The decision might have been made much earlier if WHO had more accurate information about swine flu’s rising sweep through Europe. Chan said she called the emergency meeting with flu experts after concerns were raised that some countries like Britain were not accurately reporting their cases.
After Thursday’s meeting, Chan said the experts agreed there was wider spread of swine flu than what was being reported.
Chan would not say which country tipped the world into the pandemic, but said all countries and experts were agreed that it was time to declare a global outbreak.
WHO said it was now recommending that flu vaccine makers start making swine flu vaccine. Drug giant GlaxoSmithKline PLC said they could start large-scale production of pandemic vaccine in July but that it would take several months before large quantities would be available.
Many health experts say WHO’s pandemic declaration could have come weeks earlier but the agency became bogged down by politics. In May, several countries urged WHO not to declare a pandemic, fearing it would cause social and economic turmoil.
"This is WHO finally catching up with the facts," said Michael Osterholm, a flu expert at the University of Minnesota who has advised the U.S. government on pandemic preparations.
Despite WHO’s hopes, Thursday’s announcement will almost certainly spark panic about spread of swine flu in some countries.
Fear has already gripped Argentina, where thousands of people worried about swine flu flooded into hospitals this week, bringing emergency health services in the capital of Buenos Aires to the brink of collapse. Last month, a bus arriving in Argentina from Chile was stoned by people who thought a passenger on it had swine flu.
Chile has the most swine flu cases in South America, and the southern hemisphere is moving into its winter flu season.
In Hong Kong on Thursday, the government ordered all kindergartens and primary schools closed for two weeks after a dozen students tested positive for swine flu — a move that some experts would consider an overreaction. The decision affected over half a million students.
In the United States, where there have been more than 13,000 cases and at least 27 deaths from swine flu, officials at the U.S. Centers for Disease Control and Prevention said the move would not change how the U.S. tackled swine flu.
"Our actions in the past month have been as if there was a pandemic in this country," Glen Nowak, a CDC spokesman, said Thursday.
The U.S. government has already taken steps like increasing availability of flu-fighting medicines and authorizing $1 billion for the development of a new vaccine against the novel virus. In addition, new cases seem to be declining in many parts of the country, U.S. health officials say, as North America moves out of its traditional winter flu season.

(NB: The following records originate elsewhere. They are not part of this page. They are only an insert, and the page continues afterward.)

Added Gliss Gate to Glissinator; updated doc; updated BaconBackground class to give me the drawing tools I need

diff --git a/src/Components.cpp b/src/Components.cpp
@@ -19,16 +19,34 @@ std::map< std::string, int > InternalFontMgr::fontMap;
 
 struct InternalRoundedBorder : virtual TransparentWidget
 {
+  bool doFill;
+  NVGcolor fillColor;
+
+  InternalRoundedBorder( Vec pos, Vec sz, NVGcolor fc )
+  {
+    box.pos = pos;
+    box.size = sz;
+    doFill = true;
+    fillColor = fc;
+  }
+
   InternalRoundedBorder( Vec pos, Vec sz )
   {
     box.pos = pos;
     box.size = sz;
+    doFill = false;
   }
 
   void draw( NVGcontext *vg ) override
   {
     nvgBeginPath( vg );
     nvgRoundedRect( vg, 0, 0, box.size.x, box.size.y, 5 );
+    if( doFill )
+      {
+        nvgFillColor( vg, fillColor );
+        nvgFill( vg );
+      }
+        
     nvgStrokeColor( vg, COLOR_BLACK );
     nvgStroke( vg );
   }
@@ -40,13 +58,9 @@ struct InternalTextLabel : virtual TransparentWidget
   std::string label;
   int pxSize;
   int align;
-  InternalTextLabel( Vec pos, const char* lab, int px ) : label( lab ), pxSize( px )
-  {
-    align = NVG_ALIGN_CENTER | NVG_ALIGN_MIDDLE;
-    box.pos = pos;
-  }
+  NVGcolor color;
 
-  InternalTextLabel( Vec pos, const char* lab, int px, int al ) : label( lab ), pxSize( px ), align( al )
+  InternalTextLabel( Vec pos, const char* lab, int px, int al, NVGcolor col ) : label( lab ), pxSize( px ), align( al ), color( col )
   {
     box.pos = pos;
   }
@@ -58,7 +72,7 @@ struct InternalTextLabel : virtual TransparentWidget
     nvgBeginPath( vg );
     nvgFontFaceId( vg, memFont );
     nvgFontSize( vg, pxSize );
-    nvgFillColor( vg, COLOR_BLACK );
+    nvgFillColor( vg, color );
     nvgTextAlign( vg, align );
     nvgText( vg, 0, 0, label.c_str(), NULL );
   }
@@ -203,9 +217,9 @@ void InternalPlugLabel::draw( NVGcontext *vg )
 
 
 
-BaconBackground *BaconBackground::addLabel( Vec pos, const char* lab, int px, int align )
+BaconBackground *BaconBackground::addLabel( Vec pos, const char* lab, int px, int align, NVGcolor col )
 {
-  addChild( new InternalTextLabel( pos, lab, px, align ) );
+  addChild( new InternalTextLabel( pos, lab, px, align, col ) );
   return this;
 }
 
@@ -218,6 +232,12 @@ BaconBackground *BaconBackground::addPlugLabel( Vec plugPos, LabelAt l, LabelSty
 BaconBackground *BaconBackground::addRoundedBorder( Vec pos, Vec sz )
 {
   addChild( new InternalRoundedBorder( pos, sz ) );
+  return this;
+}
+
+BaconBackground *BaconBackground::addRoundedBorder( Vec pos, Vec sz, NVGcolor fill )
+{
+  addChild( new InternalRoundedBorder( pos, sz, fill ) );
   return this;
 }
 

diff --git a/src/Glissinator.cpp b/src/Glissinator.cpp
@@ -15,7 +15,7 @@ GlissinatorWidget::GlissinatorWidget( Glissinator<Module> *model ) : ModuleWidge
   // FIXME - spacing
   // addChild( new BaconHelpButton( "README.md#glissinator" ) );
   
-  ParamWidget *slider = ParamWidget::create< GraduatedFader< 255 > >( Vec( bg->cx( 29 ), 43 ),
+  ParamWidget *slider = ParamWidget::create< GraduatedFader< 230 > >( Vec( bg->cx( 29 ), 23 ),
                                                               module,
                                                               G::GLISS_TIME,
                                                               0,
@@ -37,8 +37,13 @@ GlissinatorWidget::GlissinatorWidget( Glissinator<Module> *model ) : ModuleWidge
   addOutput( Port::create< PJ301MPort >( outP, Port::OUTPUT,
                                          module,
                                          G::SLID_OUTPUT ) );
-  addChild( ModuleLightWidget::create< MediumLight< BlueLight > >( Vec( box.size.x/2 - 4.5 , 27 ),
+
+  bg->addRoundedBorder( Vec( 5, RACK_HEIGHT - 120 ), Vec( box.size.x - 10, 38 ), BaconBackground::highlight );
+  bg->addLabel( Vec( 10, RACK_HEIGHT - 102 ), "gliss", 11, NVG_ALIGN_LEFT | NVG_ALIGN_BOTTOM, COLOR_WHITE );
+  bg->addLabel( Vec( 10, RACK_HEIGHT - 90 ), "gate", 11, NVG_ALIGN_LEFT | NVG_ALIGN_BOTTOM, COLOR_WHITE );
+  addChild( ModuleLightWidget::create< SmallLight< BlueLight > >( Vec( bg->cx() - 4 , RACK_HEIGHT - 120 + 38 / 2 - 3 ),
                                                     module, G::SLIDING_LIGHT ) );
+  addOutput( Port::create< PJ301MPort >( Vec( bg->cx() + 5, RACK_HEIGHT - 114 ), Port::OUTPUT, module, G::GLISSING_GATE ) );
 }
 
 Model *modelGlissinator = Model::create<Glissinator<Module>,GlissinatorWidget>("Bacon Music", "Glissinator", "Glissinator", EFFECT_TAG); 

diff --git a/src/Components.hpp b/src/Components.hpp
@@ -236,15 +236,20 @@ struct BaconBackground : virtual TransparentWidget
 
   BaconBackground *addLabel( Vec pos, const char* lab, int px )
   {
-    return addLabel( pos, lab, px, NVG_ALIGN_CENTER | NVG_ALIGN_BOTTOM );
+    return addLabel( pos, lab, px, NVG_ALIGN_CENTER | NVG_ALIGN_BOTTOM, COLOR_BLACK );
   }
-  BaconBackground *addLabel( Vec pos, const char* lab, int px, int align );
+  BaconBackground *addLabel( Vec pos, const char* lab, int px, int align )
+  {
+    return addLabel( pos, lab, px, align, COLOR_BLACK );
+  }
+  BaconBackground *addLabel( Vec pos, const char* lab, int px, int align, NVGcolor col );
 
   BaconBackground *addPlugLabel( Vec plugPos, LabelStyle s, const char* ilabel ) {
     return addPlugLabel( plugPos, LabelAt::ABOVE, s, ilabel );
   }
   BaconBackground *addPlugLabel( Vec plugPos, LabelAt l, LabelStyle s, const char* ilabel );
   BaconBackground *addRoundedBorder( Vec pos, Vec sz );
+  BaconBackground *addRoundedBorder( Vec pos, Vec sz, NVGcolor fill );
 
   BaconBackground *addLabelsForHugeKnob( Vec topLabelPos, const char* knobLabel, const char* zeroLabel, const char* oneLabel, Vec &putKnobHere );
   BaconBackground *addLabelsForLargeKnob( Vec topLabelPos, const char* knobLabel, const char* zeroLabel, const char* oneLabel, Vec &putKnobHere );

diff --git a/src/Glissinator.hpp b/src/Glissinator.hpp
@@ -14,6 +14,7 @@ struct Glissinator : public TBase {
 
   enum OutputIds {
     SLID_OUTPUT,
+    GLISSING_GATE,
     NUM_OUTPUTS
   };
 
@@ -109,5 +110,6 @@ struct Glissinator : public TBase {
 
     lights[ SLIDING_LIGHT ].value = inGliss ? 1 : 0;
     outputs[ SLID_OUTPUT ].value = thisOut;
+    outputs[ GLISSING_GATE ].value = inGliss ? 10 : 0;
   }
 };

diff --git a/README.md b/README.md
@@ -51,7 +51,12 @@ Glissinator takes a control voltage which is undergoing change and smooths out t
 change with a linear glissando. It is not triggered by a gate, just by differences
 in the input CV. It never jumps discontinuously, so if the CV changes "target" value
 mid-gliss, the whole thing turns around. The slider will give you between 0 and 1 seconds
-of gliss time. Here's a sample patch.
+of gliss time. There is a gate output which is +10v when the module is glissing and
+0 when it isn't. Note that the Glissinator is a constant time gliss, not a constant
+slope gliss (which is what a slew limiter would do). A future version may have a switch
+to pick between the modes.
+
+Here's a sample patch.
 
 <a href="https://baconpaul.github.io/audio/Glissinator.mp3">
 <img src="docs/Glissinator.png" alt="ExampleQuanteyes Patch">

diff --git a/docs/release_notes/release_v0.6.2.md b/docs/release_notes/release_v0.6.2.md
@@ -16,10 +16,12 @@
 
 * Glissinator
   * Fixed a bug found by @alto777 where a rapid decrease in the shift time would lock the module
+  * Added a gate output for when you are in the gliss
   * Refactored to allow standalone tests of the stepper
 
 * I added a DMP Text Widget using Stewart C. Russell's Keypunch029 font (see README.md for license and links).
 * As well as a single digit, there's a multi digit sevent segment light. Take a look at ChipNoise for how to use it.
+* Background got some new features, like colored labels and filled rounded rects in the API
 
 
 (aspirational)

Still, New York City reported three more swine flu deaths Thursday, including one child under 2.
In Mexico, where the epidemic was first detected, the outbreak peaked in April. Mexico now has less than 30 cases reported a day, down from an average of 300, Health Secretary Jose Angel Cordova told The Associated Press. Mexico has confirmed 6,337 cases, including 108 deaths.

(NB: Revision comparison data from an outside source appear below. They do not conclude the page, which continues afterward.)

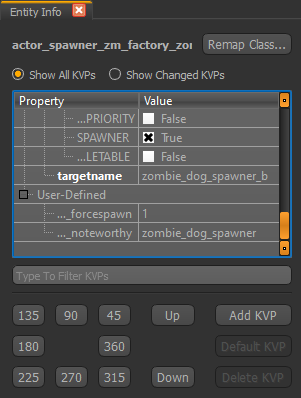
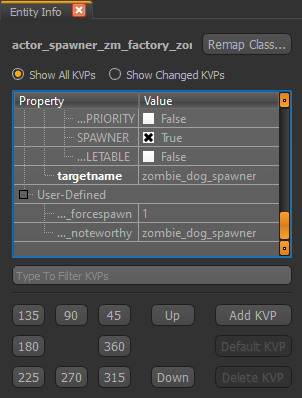
Started Mystery Box Tutorial
Still need to add the customizing steps for the mystery box.

diff --git a/Modding/Black Ops III/index.html b/Modding/Black Ops III/index.html
@@ -516,7 +516,7 @@
             <div class="center" style="max-width: 600px;"><img src="../../images/Modding/BO3%20Mod%20Tools/DogSpawner01.png" alt="... Image" onclick="displayModal(this)"></div>
             <li>Drag one onto the map, placing it where the player won't accidentally run into it (collision issues).</li>
             <div class="center" style="max-width: 400px;"><img src="../../images/Modding/BO3%20Mod%20Tools/DogSpawner02.png" alt="... Image" onclick="displayModal(this)"></div>
-            <li>Select the dog and change the <b>Entity Info</b>.</li><br>
+            <li>Select the dog and change the <b>Entity Info</b>. You can do the same to the default spawn point added when you made the map (targetname should be unique).</li><br>
             <p class="code-sl" style="padding: 5px 10px;">
                 <b>Property</b>: <sql>ALTERONSPAWN</sql><br>
                 <b>Value</b>: <sql>False</sql>
@@ -527,7 +527,7 @@
             </p><br>
             <p class="code-sl" style="padding: 5px 10px;">
                 <b>Property</b>: <sql>targetname</sql><br>
-                <b>Value</b>: <sql>zombie_dog_spawner_b</sql>
+                <b>Value</b>: <sql>zombie_dog_spawner</sql>
             </p>
             <li>Click <b>Add KVP</b></li><br>
             <p class="code-sl" style="padding: 5px 10px;">
@@ -569,6 +569,15 @@
                 <b>Value</b>: <sql>dog_location</sql>
             </p>
             <div class="center" style="max-width: 330px;"><img src="../../images/Modding/BO3%20Mod%20Tools/DogSpawner06.png" alt="... Image" onclick="displayModal(this)"></div>
+            <li>Dogs will now spawn when they should.</li>
+            <div class="imageRow">
+            <div class="imageColumn">
+                <img src="../../images/Modding/BO3%20Mod%20Tools/DogSpawning02.png" alt="... Image" onclick="displayModal(this)">
+            </div>
+            <div class="imageColumn">
+                <img src="../../images/Modding/BO3%20Mod%20Tools/DogSpawning01.png" alt="... Image" onclick="displayModal(this)">
+            </div>
+            </div>
         </ol>
     </div>
     &nbsp;
@@ -762,11 +771,11 @@
                 <img src="../../images/Modding/BO3%20Mod%20Tools/TestDoorRight04.png" alt="... Image" onclick="displayModal(this)">
             </div>
             </div>
-            <li>Rotate the door in the <b>Game</b> view until you find a rotation that fits your needs. For the door on our right: <b>{0, 150, 0}</b> looks good.</li>
+            <li>Rotate the door in the <b>Game</b> view until you find a rotation that fits your needs. For the door on our right: <b>{0, 120, 0}</b> looks good.</li>
             <li>Click <b>Add KVP</b></li><br>
             <p class="code-sl" style="padding: 5px 10px;">
                 <b>Property / Key</b>: <sql>script_angles</sql><br>
-                <b>Value</b>: <sql>0 150 0</sql>
+                <b>Value</b>: <sql>0 120 0</sql>
             </p>
             <div class="center" style="padding: 10px; max-width: 300px;"><img src="../../images/Modding/BO3%20Mod%20Tools/DoorRotation02.png" alt="... Image" onclick="displayModal(this)"></div>
             <li>Follow the same steps for the door on the left. This time <b>{0, 240, 0}</b> will work.</li><br>
@@ -781,19 +790,50 @@
     <div class="innerContent">
         <h2>Mystery Box</h2>
         <p>Fixing the Mystery Box and adding multiple locations.</p>
+        <p>Since Treyarch did not include box location prefabs with the mod tools, we need to add some files to our <b>zm_core</b> folder.</p>
+        <p class="code-sl" style="padding: 5px 10px;">
+            <b>D:\Steam\steamapps\common\Call of Duty Black Ops III\map_source\_prefabs\zm\zm_core</b>
+        </p>
+        <a href="../../downloads/Modding/BO3%20Mod%20Tools/box_01.map" download>box_01.map</a><br>
+        <a href="../../downloads/Modding/BO3%20Mod%20Tools/box_02.map" download>box_02.map</a><br>
+        <a href="../../downloads/Modding/BO3%20Mod%20Tools/box_03.map" download>box_03.map</a><br>
+        <a href="../../downloads/Modding/BO3%20Mod%20Tools/box_start.map" download>box_start.map</a><br>
         <ol>
-            <li>Since Treyarch did not include box location prefabs with the mod tools, we need to add some files to our <b>zm_core</b> folder.</li><br>
+            <li>The first step is to download some of the assets from the above list. <b>box_start.map</b> is a prefab from the <b>giant</b> map and will be where the box spawns first on our map.</li>
+            <li>Place the new files in your <b>zm_core</b> folder:</li><br>
             <p class="code-sl" style="padding: 5px 10px;">
                 <b>D:\Steam\steamapps\common\Call of Duty Black Ops III\map_source\_prefabs\zm\zm_core</b>
             </p>
-            <a href="../../downloads/Modding/BO3%20Mod%20Tools/box_01.map" download>box_01.map</a><br>
-            <a href="../../downloads/Modding/BO3%20Mod%20Tools/box_02.map" download>box_02.map</a><br>
-            <a href="../../downloads/Modding/BO3%20Mod%20Tools/box_03.map" download>box_03.map</a><br>
-            <a href="../../downloads/Modding/BO3%20Mod%20Tools/box_start.map" download>box_start.map</a>
-            <li>You can make as many more box locations as you want by just changing the KVPs on the prefabs.</li>
-            <li>Shift + D can also be used to rotate an entity.</li>
-            <li>Making more clips to go with box locations will be made with the same height already applied.</li>
+            <li><b>Right Click</b> in the <b>Game</b> or <b>Grid</b> view and go to <b>Misc &gt; prefab</b>.</li>
+            <li>Open the <b>zm</b> folder and then open the <b>zm_core</b> folder.</li>
+            <li>The added files should be near the top of this list. Click on the <b>box_start.map</b> file and hit <b>Open</b>.</li>
+            <div class="center" style="padding: 10px; max-width: 500px;"><img src="../../images/Modding/BO3%20Mod%20Tools/box_start.png" alt="... Image" onclick="displayModal(this)"></div>
+            <li>Move the prefab to the location you want the box to spawn. Line it up with the floor and wall (or debris). The arrow should be pointing away from the wall. You can also use <b>Shift + D</b> to rotate an entity in 90&#176; increments.</li>
+            <div class="imageRow">
+            <div class="imageColumn">
+                <img src="../../images/Modding/BO3%20Mod%20Tools/MysteryBox01.png" alt="... Image" onclick="displayModal(this)">
+            </div>
+            <div class="imageColumn">
+                <img src="../../images/Modding/BO3%20Mod%20Tools/MysteryBox02.png" alt="... Image" onclick="displayModal(this)">
+            </div>
+            </div>
+            <li>Add a <b>clip</b> that will surround the box and prevent players from standing on top of it like so:<br>(Remember that <b>clip</b> is in the <b>Textures Pane</b>)</li>
+            <div class="center" style="padding: 10px; max-width: 400px;"><img src="../../images/Modding/BO3%20Mod%20Tools/MysteryBox03.png" alt="... Image" onclick="displayModal(this)"></div>
+            <li><b>Note</b>: After setting the height of our first clip, the subsequent clips will default to the same height when you draw them on the grid. This effect lasts until the next time you open the software.</li>
+            <li>Convert the <b>clip</b> to a <b>Brushmodel</b>.</li>
+            <div class="center" style="padding: 10px; max-width: 600px;"><img src="../../images/Modding/BO3%20Mod%20Tools/MysteryBox04.png" alt="... Image" onclick="displayModal(this)"></div>
+            <li>Here is a view of our new mystery box from inside the game:</li>
+            <div class="center" style="padding: 10px; max-width: 500px;"><img src="../../images/Modding/BO3%20Mod%20Tools/MysteryBoxInGame.png" alt="... Image" onclick="displayModal(this)"></div>
         </ol>
+        <h2>Customizing the Mystery Box</h2>
+        <p>We can modify the prefab for the Mystery Box and even make our own versions and save them as prefabs.</p>
+        <p>I would like the starting Mystery Box to match the default box location for our map (The broken one). I am providing the new prefab file created in this turorial here: <a href="../../downloads/Modding/BO3%20Mod%20Tools/box_start_tutorial.map" download>box_start_tutorial.map</a></p>
+        <ol>
+            <li></li>
+            <li></li>
+            <li></li>
+            <li></li>
+        </ol>    
     </div>
     &nbsp;
     <button class="collapsible">Perks</button>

Cordova said he is concerned that other countries are not taking drastic measures to stop its spread like Mexico, which closed schools, restaurants, theaters, and canceled public events after the government detected the epidemic in late April.
Many experts said the declaration of a pandemic did not mean the virus was getting deadlier.
"People might imagine a virus is now going to rush in and kill everyone," said John Oxford, a professor of virology at St. Bart’s and Royal London Hospital. "That’s not going to happen."
But Oxford said the swine flu virus might evolve into a more dangerous strain in the future. "That is always a possibility with influenza viruses," he said. "We have to watch very carefully to see what this virus does."
AP Medical Writers Maria Cheng reported from London and Michael Stobbe reported from Atlanta. Associated Press Writers Michael E. Miller in Mexico City, Dikky Sinn in Hong Kong, Vincente L. Panetta in Buenos Aires and Bradley S. Klapper in Geneva also contributed to this report.